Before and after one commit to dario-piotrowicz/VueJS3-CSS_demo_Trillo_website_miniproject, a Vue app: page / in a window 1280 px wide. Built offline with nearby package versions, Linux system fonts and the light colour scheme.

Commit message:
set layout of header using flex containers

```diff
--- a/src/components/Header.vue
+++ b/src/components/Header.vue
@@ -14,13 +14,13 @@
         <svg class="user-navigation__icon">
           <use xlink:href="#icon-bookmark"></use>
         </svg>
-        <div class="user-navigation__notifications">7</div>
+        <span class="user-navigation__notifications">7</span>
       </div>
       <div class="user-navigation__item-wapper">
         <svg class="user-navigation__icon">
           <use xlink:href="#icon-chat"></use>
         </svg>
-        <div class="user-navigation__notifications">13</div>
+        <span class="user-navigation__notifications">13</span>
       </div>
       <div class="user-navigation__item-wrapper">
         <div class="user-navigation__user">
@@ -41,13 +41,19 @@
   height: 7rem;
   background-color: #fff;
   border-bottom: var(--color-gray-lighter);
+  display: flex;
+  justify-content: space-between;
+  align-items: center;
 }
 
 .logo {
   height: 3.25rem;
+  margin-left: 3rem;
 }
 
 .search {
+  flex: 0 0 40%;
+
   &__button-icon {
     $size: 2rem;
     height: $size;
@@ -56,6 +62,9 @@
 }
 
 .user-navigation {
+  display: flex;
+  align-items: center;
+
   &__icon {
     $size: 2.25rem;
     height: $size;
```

WORK REQUEST => Word for word, repeat each entry shown above.

WORKED SOLUTION =>
Before and after one commit to dario-piotrowicz/VueJS3-CSS_demo_Trillo_website_miniproject, a Vue app: page / in a window 1280 px wide. Built offline with nearby package versions, Linux system fonts and the light colour scheme.

Commit message:
set layout of header using flex containers

```diff
--- a/src/components/Header.vue
+++ b/src/components/Header.vue
@@ -14,13 +14,13 @@
         <svg class="user-navigation__icon">
           <use xlink:href="#icon-bookmark"></use>
         </svg>
-        <div class="user-navigation__notifications">7</div>
+        <span class="user-navigation__notifications">7</span>
       </div>
       <div class="user-navigation__item-wapper">
         <svg class="user-navigation__icon">
           <use xlink:href="#icon-chat"></use>
         </svg>
-        <div class="user-navigation__notifications">13</div>
+        <span class="user-navigation__notifications">13</span>
       </div>
       <div class="user-navigation__item-wrapper">
         <div class="user-navigation__user">
@@ -41,13 +41,19 @@
   height: 7rem;
   background-color: #fff;
   border-bottom: var(--color-gray-lighter);
+  display: flex;
+  justify-content: space-between;
+  align-items: center;
 }
 
 .logo {
   height: 3.25rem;
+  margin-left: 3rem;
 }
 
 .search {
+  flex: 0 0 40%;
+
   &__button-icon {
     $size: 2rem;
     height: $size;
@@ -56,6 +62,9 @@
 }
 
 .user-navigation {
+  display: flex;
+  align-items: center;
+
   &__icon {
     $size: 2.25rem;
     height: $size;
```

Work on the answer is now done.